Though he's been out of office for over a decade, students and local community members stood in line for hours to hear former president Bill Clinton speak to a crowd in Owens Hall on Monday alongside democratic gubernatorial candidate Terry McAuliffe.
Clinton, who is on a four-day, nine-stop tour through the commonwealth, spoke to a crowded room about the importance of getting out and voting for his longtime friend, McAuliffe.
“The decision you will make in Virginia in eight days is profoundly important to you and your future and the future of this state,” Clinton said. “It is also important to America. We have to send the signal that we have chosen creative cooperation over constant conflict.”
The campaign stop comes just four days after the third and final debate took place in Squires Haymarket Theatre between McAuliffe and Republican Ken Cuccinelli.

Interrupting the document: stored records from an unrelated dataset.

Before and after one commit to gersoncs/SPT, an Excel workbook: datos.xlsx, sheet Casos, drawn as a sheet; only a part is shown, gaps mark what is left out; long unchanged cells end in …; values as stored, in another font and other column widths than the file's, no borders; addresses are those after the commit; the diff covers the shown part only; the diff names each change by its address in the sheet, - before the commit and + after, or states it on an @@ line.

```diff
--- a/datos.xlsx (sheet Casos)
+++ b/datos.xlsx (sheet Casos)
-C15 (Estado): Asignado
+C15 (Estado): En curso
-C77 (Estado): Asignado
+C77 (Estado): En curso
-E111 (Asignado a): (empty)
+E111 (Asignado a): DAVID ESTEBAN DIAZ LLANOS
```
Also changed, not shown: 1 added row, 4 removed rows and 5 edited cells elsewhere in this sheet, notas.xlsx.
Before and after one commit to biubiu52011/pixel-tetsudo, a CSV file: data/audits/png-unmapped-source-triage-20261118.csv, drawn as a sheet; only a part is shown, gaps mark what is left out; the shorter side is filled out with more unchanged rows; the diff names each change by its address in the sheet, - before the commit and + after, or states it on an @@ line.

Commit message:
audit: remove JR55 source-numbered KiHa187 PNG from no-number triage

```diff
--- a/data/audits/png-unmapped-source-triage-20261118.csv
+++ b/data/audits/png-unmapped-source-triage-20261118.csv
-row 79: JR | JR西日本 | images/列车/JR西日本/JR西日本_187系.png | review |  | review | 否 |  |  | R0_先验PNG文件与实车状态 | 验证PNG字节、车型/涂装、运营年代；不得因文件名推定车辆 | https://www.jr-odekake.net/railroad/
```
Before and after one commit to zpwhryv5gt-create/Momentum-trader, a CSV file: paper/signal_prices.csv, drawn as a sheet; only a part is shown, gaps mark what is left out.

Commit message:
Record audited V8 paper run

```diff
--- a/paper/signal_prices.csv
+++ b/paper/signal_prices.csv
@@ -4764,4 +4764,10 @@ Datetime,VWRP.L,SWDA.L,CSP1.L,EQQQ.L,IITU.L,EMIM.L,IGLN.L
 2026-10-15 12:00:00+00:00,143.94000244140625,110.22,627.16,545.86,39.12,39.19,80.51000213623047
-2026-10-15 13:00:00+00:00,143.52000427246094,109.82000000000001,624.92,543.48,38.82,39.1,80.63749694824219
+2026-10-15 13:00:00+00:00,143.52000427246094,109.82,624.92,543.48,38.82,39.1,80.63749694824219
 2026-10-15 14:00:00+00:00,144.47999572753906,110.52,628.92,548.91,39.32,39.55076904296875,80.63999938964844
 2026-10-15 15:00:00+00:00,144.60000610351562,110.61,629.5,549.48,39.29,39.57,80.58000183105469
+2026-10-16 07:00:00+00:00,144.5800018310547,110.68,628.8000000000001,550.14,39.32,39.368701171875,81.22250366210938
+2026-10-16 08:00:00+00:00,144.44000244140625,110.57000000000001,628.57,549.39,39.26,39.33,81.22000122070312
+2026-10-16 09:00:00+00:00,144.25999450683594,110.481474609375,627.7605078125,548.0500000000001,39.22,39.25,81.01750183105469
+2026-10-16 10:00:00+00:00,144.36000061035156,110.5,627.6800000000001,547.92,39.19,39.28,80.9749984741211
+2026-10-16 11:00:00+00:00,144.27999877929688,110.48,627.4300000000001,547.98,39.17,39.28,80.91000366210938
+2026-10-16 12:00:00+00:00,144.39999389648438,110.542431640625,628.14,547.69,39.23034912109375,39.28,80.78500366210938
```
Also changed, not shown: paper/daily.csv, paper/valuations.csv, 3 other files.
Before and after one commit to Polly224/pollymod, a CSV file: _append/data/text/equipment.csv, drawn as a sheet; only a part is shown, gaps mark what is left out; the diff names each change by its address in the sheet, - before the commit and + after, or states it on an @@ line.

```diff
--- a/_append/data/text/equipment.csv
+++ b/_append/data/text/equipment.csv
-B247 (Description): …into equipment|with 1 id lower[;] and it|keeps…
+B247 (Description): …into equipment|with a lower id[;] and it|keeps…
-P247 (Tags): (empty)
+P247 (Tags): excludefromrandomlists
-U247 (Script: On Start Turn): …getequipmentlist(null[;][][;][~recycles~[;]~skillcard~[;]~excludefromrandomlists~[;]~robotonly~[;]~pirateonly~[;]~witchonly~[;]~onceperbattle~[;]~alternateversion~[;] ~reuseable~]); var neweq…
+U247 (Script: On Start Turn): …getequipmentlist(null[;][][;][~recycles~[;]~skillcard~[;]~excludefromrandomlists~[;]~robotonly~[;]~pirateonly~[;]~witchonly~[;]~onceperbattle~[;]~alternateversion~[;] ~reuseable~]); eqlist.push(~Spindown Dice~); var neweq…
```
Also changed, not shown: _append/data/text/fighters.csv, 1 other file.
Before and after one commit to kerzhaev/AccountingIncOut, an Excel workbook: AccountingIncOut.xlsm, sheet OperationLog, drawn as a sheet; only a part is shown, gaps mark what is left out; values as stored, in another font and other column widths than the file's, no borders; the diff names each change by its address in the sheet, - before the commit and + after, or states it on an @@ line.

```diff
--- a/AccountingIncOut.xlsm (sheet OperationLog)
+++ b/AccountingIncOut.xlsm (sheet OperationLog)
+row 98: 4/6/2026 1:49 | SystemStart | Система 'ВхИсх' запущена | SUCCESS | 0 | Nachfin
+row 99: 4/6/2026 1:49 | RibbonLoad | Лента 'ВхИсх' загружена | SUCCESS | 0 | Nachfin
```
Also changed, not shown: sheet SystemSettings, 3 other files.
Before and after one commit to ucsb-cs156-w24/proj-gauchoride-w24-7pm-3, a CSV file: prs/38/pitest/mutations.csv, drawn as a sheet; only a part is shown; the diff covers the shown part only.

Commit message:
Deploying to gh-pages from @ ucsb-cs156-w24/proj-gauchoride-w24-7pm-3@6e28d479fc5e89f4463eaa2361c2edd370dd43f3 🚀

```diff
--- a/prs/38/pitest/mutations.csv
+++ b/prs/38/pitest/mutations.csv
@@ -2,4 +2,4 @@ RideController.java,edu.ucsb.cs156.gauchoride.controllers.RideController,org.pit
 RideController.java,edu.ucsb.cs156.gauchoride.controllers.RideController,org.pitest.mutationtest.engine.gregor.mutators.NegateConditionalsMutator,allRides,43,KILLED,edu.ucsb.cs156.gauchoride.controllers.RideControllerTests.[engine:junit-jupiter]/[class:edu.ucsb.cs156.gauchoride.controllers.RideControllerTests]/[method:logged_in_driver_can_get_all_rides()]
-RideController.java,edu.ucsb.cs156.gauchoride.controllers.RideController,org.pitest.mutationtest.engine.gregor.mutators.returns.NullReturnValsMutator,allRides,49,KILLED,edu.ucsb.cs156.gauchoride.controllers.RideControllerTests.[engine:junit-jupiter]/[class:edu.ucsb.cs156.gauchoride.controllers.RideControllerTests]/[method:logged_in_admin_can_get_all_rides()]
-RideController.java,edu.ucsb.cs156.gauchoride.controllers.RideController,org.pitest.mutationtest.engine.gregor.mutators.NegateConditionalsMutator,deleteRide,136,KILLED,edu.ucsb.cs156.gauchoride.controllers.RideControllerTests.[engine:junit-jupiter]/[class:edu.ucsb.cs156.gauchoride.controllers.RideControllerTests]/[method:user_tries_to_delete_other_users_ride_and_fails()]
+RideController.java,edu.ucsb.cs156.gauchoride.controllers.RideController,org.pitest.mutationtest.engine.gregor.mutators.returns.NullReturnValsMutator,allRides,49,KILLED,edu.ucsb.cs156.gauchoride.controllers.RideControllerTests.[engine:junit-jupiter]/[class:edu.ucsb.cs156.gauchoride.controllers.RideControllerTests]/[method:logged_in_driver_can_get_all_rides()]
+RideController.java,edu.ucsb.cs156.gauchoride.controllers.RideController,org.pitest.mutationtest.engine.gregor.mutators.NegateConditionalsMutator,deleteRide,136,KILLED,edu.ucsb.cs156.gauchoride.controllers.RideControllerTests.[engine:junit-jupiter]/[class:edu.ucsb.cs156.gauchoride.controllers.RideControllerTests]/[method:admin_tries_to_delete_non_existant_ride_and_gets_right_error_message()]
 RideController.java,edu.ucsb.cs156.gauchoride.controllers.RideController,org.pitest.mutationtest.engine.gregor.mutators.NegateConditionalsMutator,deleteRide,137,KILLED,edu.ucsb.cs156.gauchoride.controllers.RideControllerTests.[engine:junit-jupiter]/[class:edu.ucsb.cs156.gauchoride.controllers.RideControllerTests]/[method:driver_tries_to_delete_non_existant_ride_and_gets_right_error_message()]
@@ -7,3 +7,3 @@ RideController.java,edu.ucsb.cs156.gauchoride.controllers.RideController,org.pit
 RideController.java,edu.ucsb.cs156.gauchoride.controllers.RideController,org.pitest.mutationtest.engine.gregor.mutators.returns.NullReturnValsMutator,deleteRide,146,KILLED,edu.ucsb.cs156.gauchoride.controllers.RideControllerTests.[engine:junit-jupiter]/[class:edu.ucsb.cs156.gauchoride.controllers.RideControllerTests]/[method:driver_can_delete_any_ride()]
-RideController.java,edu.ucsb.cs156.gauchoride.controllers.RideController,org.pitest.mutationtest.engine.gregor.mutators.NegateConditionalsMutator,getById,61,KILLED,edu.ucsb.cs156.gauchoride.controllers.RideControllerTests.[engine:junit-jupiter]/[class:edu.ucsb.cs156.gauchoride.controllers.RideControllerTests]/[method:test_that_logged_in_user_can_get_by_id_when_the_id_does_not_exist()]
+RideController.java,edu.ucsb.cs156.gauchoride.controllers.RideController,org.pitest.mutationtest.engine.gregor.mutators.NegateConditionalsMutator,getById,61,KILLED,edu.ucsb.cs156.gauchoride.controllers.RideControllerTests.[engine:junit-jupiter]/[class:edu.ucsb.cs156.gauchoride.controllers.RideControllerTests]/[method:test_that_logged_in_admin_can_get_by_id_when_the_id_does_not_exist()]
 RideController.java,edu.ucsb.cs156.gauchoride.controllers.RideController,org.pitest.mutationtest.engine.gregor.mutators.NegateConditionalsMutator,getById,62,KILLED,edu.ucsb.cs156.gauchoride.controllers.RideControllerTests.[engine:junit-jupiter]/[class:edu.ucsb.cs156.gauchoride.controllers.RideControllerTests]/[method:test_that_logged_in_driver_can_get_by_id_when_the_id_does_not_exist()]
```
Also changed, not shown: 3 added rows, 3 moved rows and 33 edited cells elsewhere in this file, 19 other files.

According to a newly released Washington Post/Abt SRBI poll, McAuliffe’s lead has reached double digits with the latest numbers showing McAuliffe ahead 12 points over Cuccinelli.
Speaking to his volunteers on the campaign, McAuliffe applauded the effort of students and community members who had helped make his campaign successful, saying, “Even with a million (dollars) spent on TV ads, we know it was the grassroots energy and turn out that mattered the most.”
Organizers turned away a large number of people hoping to attend the event, citing fire marshal’s orders to prevent overcrowding and safety hazards.
As Clinton took the stage, McAuliffe commended his ability as a president to “show America what can happen when we focus on the economy and work with both parties.”
Clinton publicly endorsed McAuliffe at the event, citing several reasons why he felt compelled to give him his support. The two politicians have been friends since before Clinton’s presidency, and Clinton mentioned their family’s frequent vacations together.
“I love the guy. I’d be here if he was 50 points behind in the polls,” Clinton said.
Addressing the students, Clinton praised the innovation and advances that are being made among college students in higher education, stating “I’ve got more yesterdays than tomorrows but … I wish I was your age. I’d like to see what’s going to happen.”
Clinton, who is known for his bipartisanship, touted the need for current politicians to reach across party lines and find solutions for the problems facing the country.
“We have to send a signal that we are a part of the same community, and not have one set of rules for one crowd and another set for another crowd,” Clinton said.
After the campaign stop in Blacksburg, McAuliffe and Clinton headed to Northern Virginia to campaign in Herndon, but will be returning to Roanoke on Wednesday to finish out their tour together.